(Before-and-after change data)
* * *

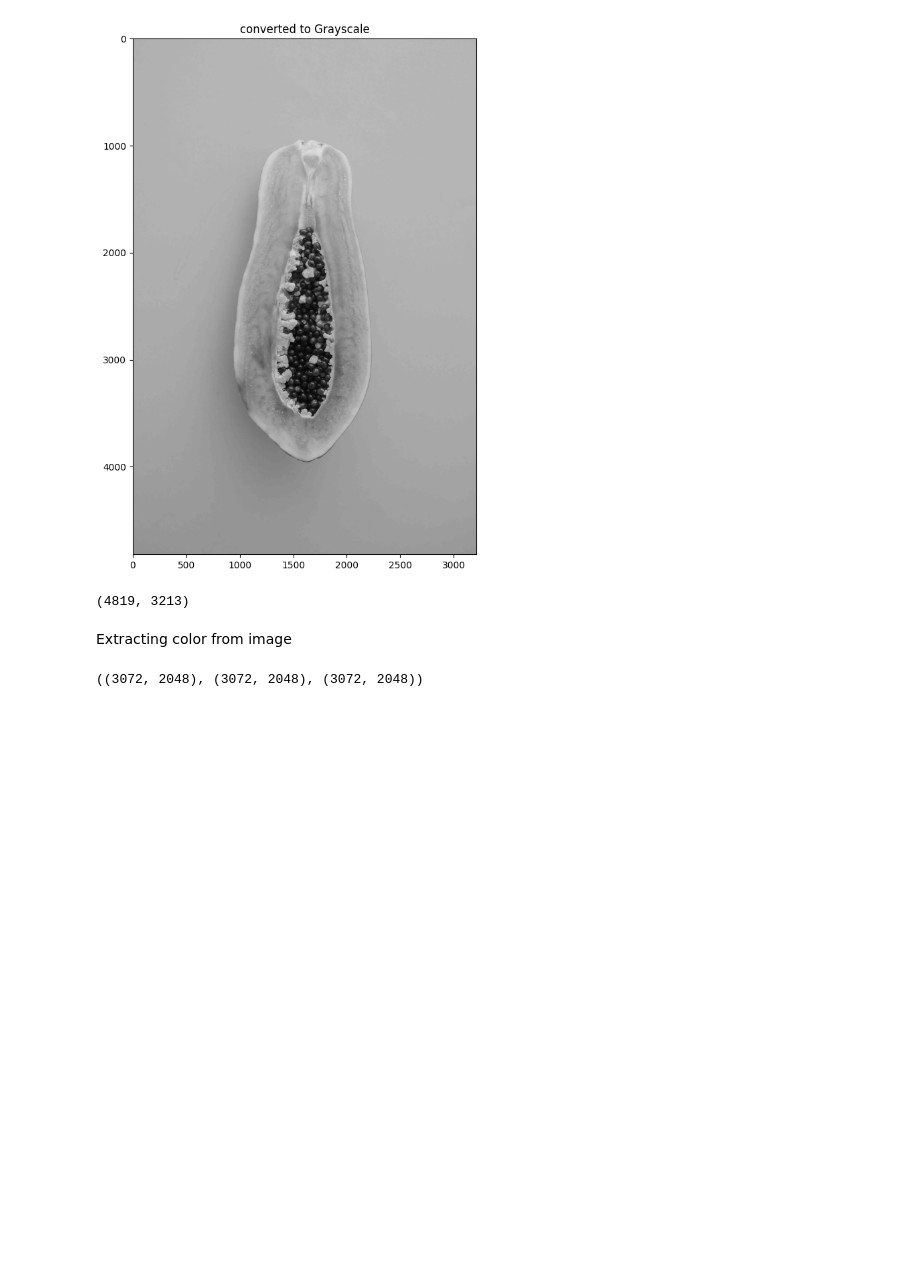
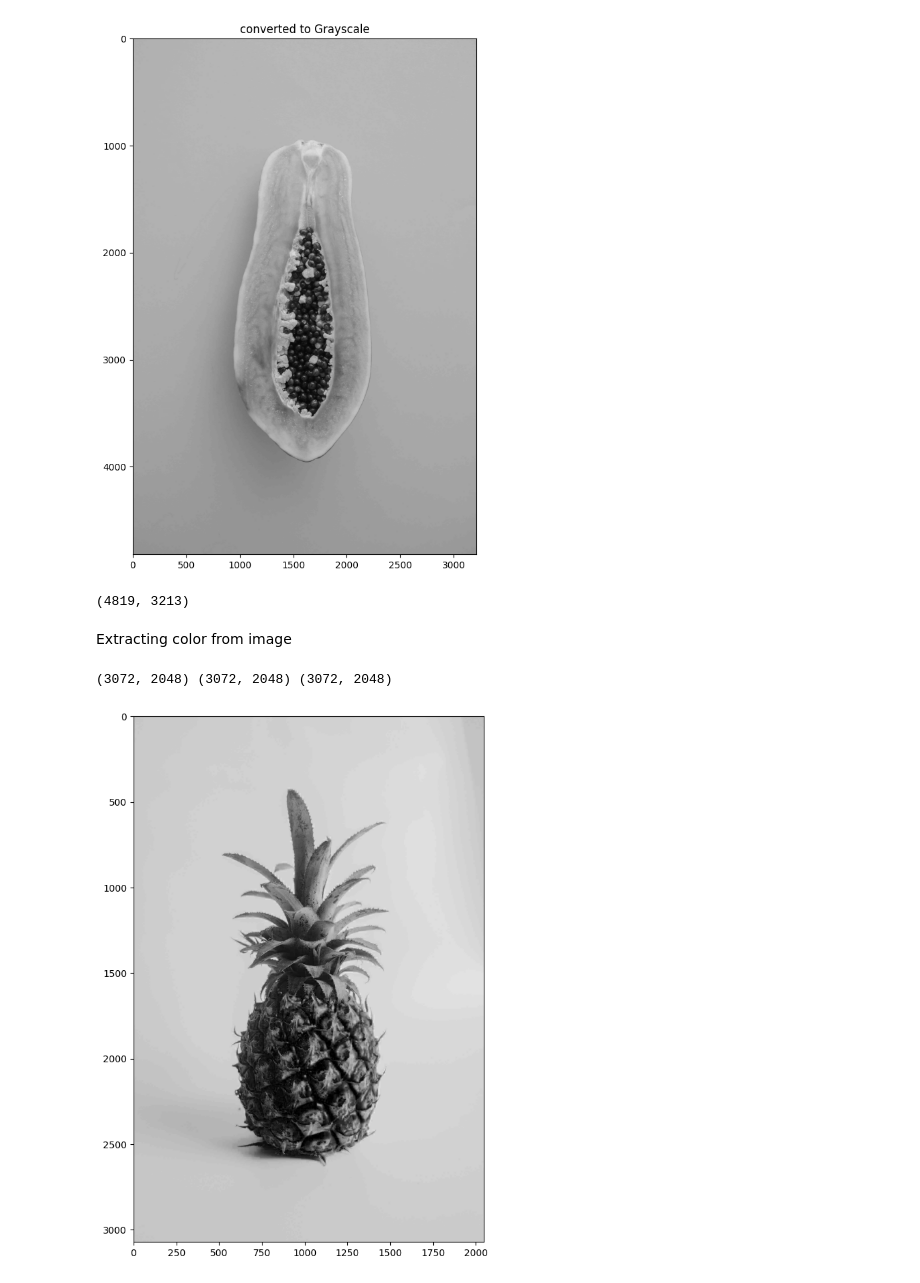
Before and after one commit to NchourupouoM/Computer_vision, a Jupyter notebook: day_1_opencv.ipynb, the cells around one changed output. Cells and saved outputs as stored; diff of their text form; code cells hidden in the pictures; blank space fills up the shorter version.

```diff
--- a/day_1_opencv.ipynb
+++ b/day_1_opencv.ipynb
@@ -63,6 +63,11 @@ image = cv2.imread("Photos/pineapple.jpeg")
 
 # Use cv2 to split the color dimension
 B,G,R = cv2.split(image)
-B.shape, G.shape, R.shape
+print(B.shape, G.shape, R.shape)
 # %% [output]
-((3072, 2048), (3072, 2048), (3072, 2048))
+(3072, 2048) (3072, 2048) (3072, 2048)
+# %%
+#show decomposed Green image
+imshow(image=B)
+# %% [output]
+[figure, added]
```
Also changed, not shown: parts of 4 cells of this notebook.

* * *

Work request -
Identify all lines in the records above with the word "image".

Result -
@@ -63,6 +63,11 @@ image = cv2.imread("Photos/pineapple.jpeg")
 B,G,R = cv2.split(image)
+#show decomposed Green image
+imshow(image=B)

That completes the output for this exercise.